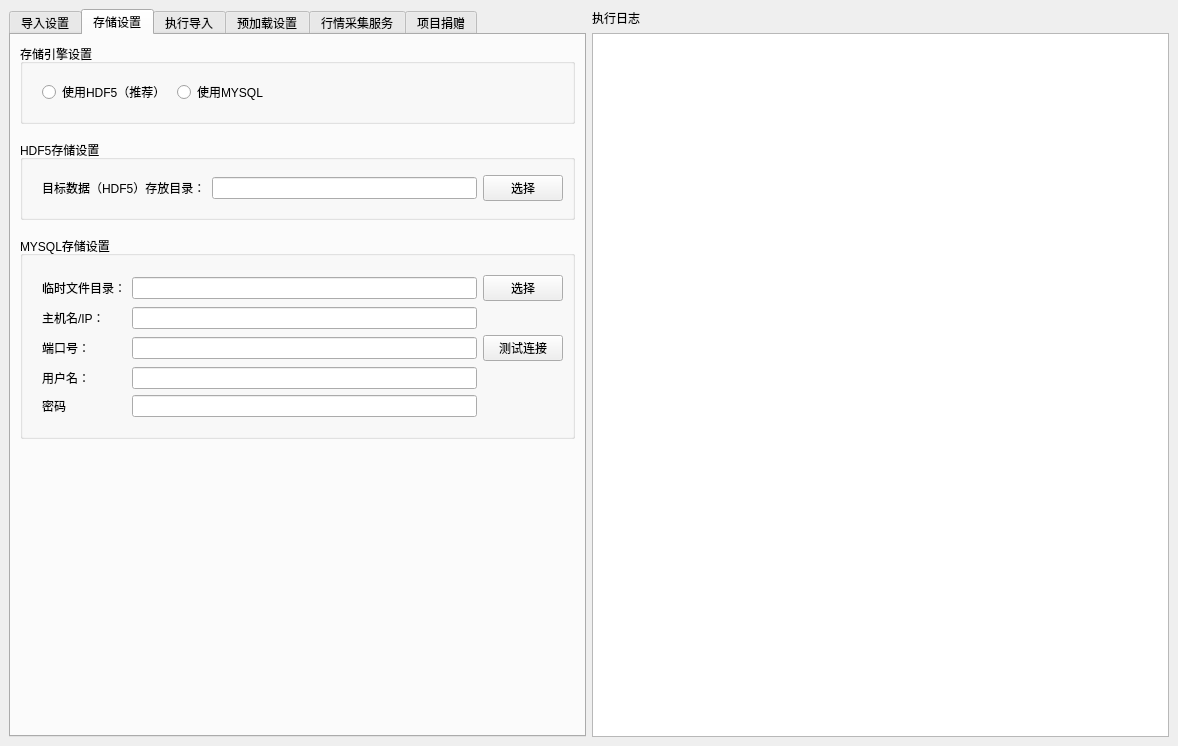
Above: hikyuu/gui/data/MainWindow.ui from fasiondog/hikyuu before the change. Below: the same form after it.
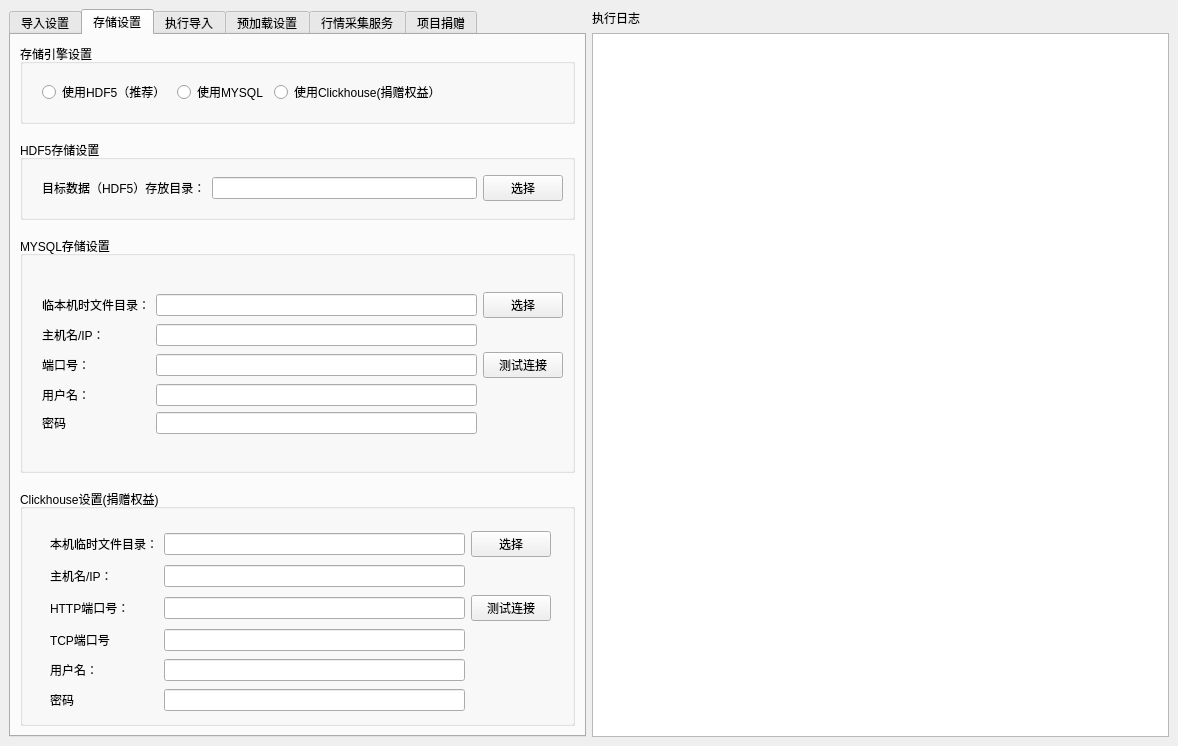
That is the form after the change. The open tabs and pages were chosen to show the change. Icons and pictures are not drawn.

Commit message: add clickhouse support (continue)

Patch:
```diff
--- a/hikyuu/gui/data/MainWindow.ui
+++ b/hikyuu/gui/data/MainWindow.ui
@@ -553,6 +553,13 @@
                </property>
               </widget>
              </item>
+             <item>
+              <widget class="QRadioButton" name="enable_clickhouse_radioButton">
+               <property name="text">
+                <string>使用Clickhouse(捐赠权益）</string>
+               </property>
+              </widget>
+             </item>
              <item>
               <spacer name="horizontalSpacer_10">
                <property name="orientation">
@@ -721,7 +728,7 @@
              <item row="0" column="0">
               <widget class="QLabel" name="label_20">
                <property name="text">
-                <string>临时文件目录：</string>
+                <string>临本机时文件目录：</string>
                </property>
               </widget>
              </item>
@@ -746,7 +753,7 @@
            <enum>Qt::Vertical</enum>
           </property>
           <property name="sizeType">
-           <enum>QSizePolicy::Expanding</enum>
+           <enum>QSizePolicy::Fixed</enum>
           </property>
           <property name="sizeHint" stdset="0">
            <size>
@@ -756,6 +763,108 @@
           </property>
          </spacer>
         </item>
+        <item>
+         <widget class="QGroupBox" name="groupBox_8">
+          <property name="title">
+           <string>Clickhouse设置(捐赠权益)</string>
+          </property>
+          <widget class="QWidget" name="layoutWidget_2">
+           <property name="geometry">
+            <rect>
+             <x>20</x>
+             <y>30</y>
+             <width>511</width>
+             <height>208</height>
+            </rect>
+           </property>
+           <layout class="QGridLayout" name="gridLayout_7">
+            <property name="leftMargin">
+             <number>10</number>
+            </property>
+            <property name="topMargin">
+             <number>10</number>
+            </property>
+            <property name="bottomMargin">
+             <number>10</number>
+            </property>
+            <item row="2" column="2">
+             <widget class="QPushButton" name="clickhouse_test_pushButton">
+              <property name="text">
+               <string>测试连接</string>
+              </property>
+             </widget>
+            </item>
+            <item row="5" column="0">
+             <widget class="QLabel" name="label_52">
+              <property name="text">
+               <string>密码</string>
+              </property>
+             </widget>
+            </item>
+            <item row="1" column="0">
+             <widget class="QLabel" name="label_54">
+              <property name="text">
+               <string>主机名/IP：</string>
+              </property>
+             </widget>
+            </item>
+            <item row="2" column="0">
+             <widget class="QLabel" name="label_51">
+              <property name="text">
+               <string>HTTP端口号：</string>
+              </property>
+             </widget>
+            </item>
+            <item row="0" column="0">
+             <widget class="QLabel" name="label_53">
+              <property name="text">
+               <string>本机临时文件目录：</string>
+              </property>
+             </widget>
+            </item>
+            <item row="5" column="1">
+             <widget class="QLineEdit" name="clickhouse_pwd_lineEdit"/>
+            </item>
+            <item row="2" column="1">
+             <widget class="QLineEdit" name="clickhouse_http_port_lineEdit"/>
+            </item>
+            <item row="4" column="1">
+             <widget class="QLineEdit" name="clickhouse_usr_lineEdit"/>
+            </item>
+            <item row="0" column="1">
+             <widget class="QLineEdit" name="clickhouse_tmpdir_lineEdit"/>
+            </item>
+            <item row="1" column="1">
+             <widget class="QLineEdit" name="clickhouse_ip_lineEdit"/>
+            </item>
+            <item row="0" column="2">
+             <widget class="QPushButton" name="clickhouse_tmpdir_pushButton">
+              <property name="text">
+               <string>选择</string>
+              </property>
+             </widget>
+            </item>
+            <item row="4" column="0">
+             <widget class="QLabel" name="label_50">
+              <property name="text">
+               <string>用户名：</string>
+              </property>
+             </widget>
+            </item>
+            <item row="3" column="0">
+             <widget class="QLabel" name="label_55">
+              <property name="text">
+               <string>TCP端口号</string>
+              </property>
+             </widget>
+            </item>
+            <item row="3" column="1">
+             <widget class="QLineEdit" name="clickhouse_port_lineEdit"/>
+            </item>
+           </layout>
+          </widget>
+         </widget>
+        </item>
        </layout>
       </widget>
       <widget class="QWidget" name="tab_2">
```
Left out of the diff: 54 changed lines with no effect on the pictures. The commit also changes 12 other files.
======
YOUR INSTRUCTIONS — The answer must be every line from the records above that contains "QLabel".

WRITTEN REPLY —
               <widget class="QLabel" name="label_20">
+             <widget class="QLabel" name="label_52">
+             <widget class="QLabel" name="label_54">
+             <widget class="QLabel" name="label_51">
+             <widget class="QLabel" name="label_53">
+             <widget class="QLabel" name="label_50">
+             <widget class="QLabel" name="label_55">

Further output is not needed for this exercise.